Ian Holloway has been what is known as a ‘character;’ ever ready with a whimsical remark and some off the wall thinking. He even brought the whole world of late night taxi rides as a metaphor for a football match. It would wrong however to assume that he’s some kind of comic cut manager. Here is a guy with a desire to kick the pundits up the backside and deliver an unlikely survival performance for his club.
A couple of seasons ago, Holloway took an unlikely, underpaid, underfinanced into the big time, and performed ridiculously well by sending his team out to play without fear. It was a ploy that came within a whisker of success as the denouement of the season saw the Seasiders relegated by a narrow margin.
Now Holloway is back. He took over from Dougie Freedman as manager at Selhurst Park, last November after the Scot decamped to Bolton Wanderers, apparently seeing them as a better bet for his career.

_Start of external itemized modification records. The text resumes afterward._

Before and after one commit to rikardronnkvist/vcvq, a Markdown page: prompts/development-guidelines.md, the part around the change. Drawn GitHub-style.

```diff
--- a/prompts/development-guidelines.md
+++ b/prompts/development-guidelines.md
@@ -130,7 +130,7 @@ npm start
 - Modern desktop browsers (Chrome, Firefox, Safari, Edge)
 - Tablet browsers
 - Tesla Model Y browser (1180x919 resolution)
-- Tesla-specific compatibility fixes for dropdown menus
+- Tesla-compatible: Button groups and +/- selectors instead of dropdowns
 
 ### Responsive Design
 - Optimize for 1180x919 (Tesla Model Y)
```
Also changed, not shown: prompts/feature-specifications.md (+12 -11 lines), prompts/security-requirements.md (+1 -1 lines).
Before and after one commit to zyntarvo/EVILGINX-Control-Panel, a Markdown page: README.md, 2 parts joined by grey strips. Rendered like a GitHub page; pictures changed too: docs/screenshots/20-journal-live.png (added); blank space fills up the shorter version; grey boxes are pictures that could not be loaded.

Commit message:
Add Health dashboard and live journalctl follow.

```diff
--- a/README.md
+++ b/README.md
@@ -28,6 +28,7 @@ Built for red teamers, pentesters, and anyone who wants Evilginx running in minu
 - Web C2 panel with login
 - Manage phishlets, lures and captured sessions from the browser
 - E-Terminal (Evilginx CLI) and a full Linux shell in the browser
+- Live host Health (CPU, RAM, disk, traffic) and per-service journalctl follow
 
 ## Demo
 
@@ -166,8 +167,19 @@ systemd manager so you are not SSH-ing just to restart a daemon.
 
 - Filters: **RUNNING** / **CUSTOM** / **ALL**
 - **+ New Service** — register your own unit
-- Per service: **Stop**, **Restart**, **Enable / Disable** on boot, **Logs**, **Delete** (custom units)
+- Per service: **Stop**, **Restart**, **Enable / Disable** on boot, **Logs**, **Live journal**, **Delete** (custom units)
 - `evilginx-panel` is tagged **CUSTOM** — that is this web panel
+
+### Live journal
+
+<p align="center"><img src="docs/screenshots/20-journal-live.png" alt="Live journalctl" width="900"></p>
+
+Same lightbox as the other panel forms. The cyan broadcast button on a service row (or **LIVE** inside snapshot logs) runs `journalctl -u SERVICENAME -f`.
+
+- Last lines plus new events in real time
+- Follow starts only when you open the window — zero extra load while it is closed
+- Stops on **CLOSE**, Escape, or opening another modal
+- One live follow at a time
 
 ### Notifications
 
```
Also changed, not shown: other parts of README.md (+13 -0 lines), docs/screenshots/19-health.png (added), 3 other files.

It didn’t work out that way as the season progressed, as Holloway bucked the trend by taking unfancied Palace into the play-offs where they were expected fail against Gus Poyet’s Brighton in the semi-final, and were also underdogs in the Wembley final against Watford, when evergreen Kevin Philips netted the winner to give Holloway a return to the big time.

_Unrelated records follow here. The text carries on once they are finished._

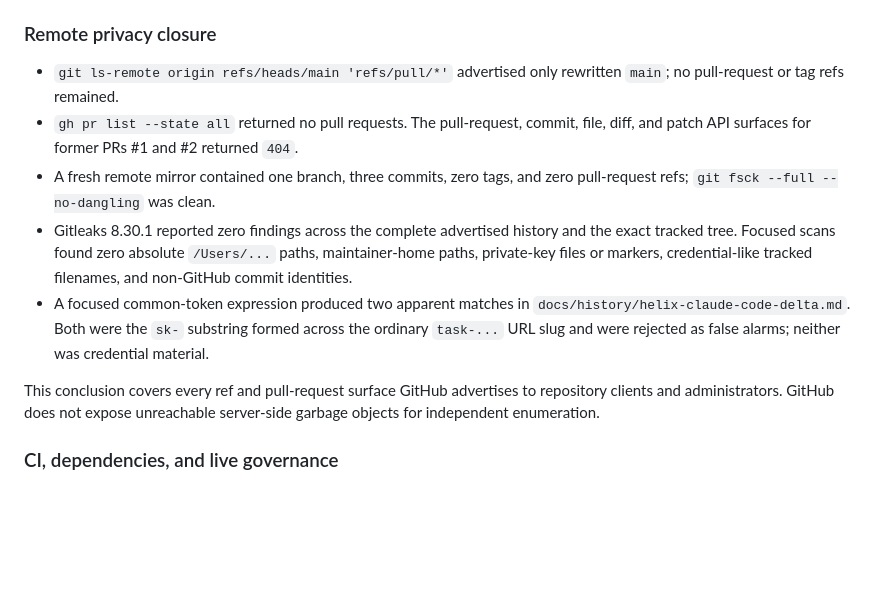
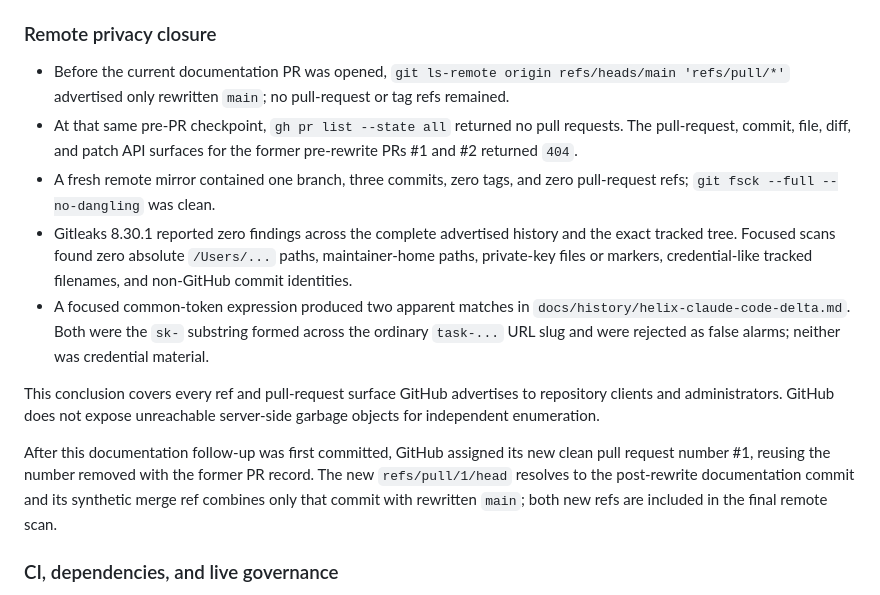
Before and after one commit to luisgui1757/helix, a Markdown page: docs/reviews/helix-cc-public-readiness-2026-07-20.md, the part around the change. GitHub-like rendering; blank space fills up the shorter version.

Commit message:
docs: distinguish replacement pull request refs

```diff
--- a/docs/reviews/helix-cc-public-readiness-2026-07-20.md
+++ b/docs/reviews/helix-cc-public-readiness-2026-07-20.md
@@ -169,10 +169,12 @@ against rewritten `main` at
 
 ### Remote privacy closure
 
-- `git ls-remote origin refs/heads/main 'refs/pull/*'` advertised only rewritten
-  `main`; no pull-request or tag refs remained.
-- `gh pr list --state all` returned no pull requests. The pull-request, commit,
-  file, diff, and patch API surfaces for former PRs #1 and #2 returned `404`.
+- Before the current documentation PR was opened, `git ls-remote origin
+  refs/heads/main 'refs/pull/*'` advertised only rewritten `main`; no
+  pull-request or tag refs remained.
+- At that same pre-PR checkpoint, `gh pr list --state all` returned no pull
+  requests. The pull-request, commit, file, diff, and patch API surfaces for the
+  former pre-rewrite PRs #1 and #2 returned `404`.
 - A fresh remote mirror contained one branch, three commits, zero tags, and zero
   pull-request refs; `git fsck --full --no-dangling` was clean.
 - Gitleaks 8.30.1 reported zero findings across the complete advertised history
@@ -187,6 +189,12 @@ against rewritten `main` at
 This conclusion covers every ref and pull-request surface GitHub advertises to
 repository clients and administrators. GitHub does not expose unreachable
 server-side garbage objects for independent enumeration.
+
+After this documentation follow-up was first committed, GitHub assigned its new
+clean pull request number #1, reusing the number removed with the former PR
+record. The new `refs/pull/1/head` resolves to the post-rewrite documentation
+commit and its synthetic merge ref combines only that commit with rewritten
+`main`; both new refs are included in the final remote scan.
 
 ### CI, dependencies, and live governance
 
```
Also changed, not shown: STATUS.md (+8 -6 lines).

Defiance in the face of overwhelming odds has been Holloway’s tour de force in recent times, and don’t expect a change any time soon. Most pundits have Palace down as a banker for a rapid return to the SkyBet Championship, but it shouldn’t be taken as read. Holloway will not be giving up so easily, and with one season so close to survival last time, it wouldn’t be the biggest surprise to see him confound the critics come next May. Now that may be something that he’ll find funny.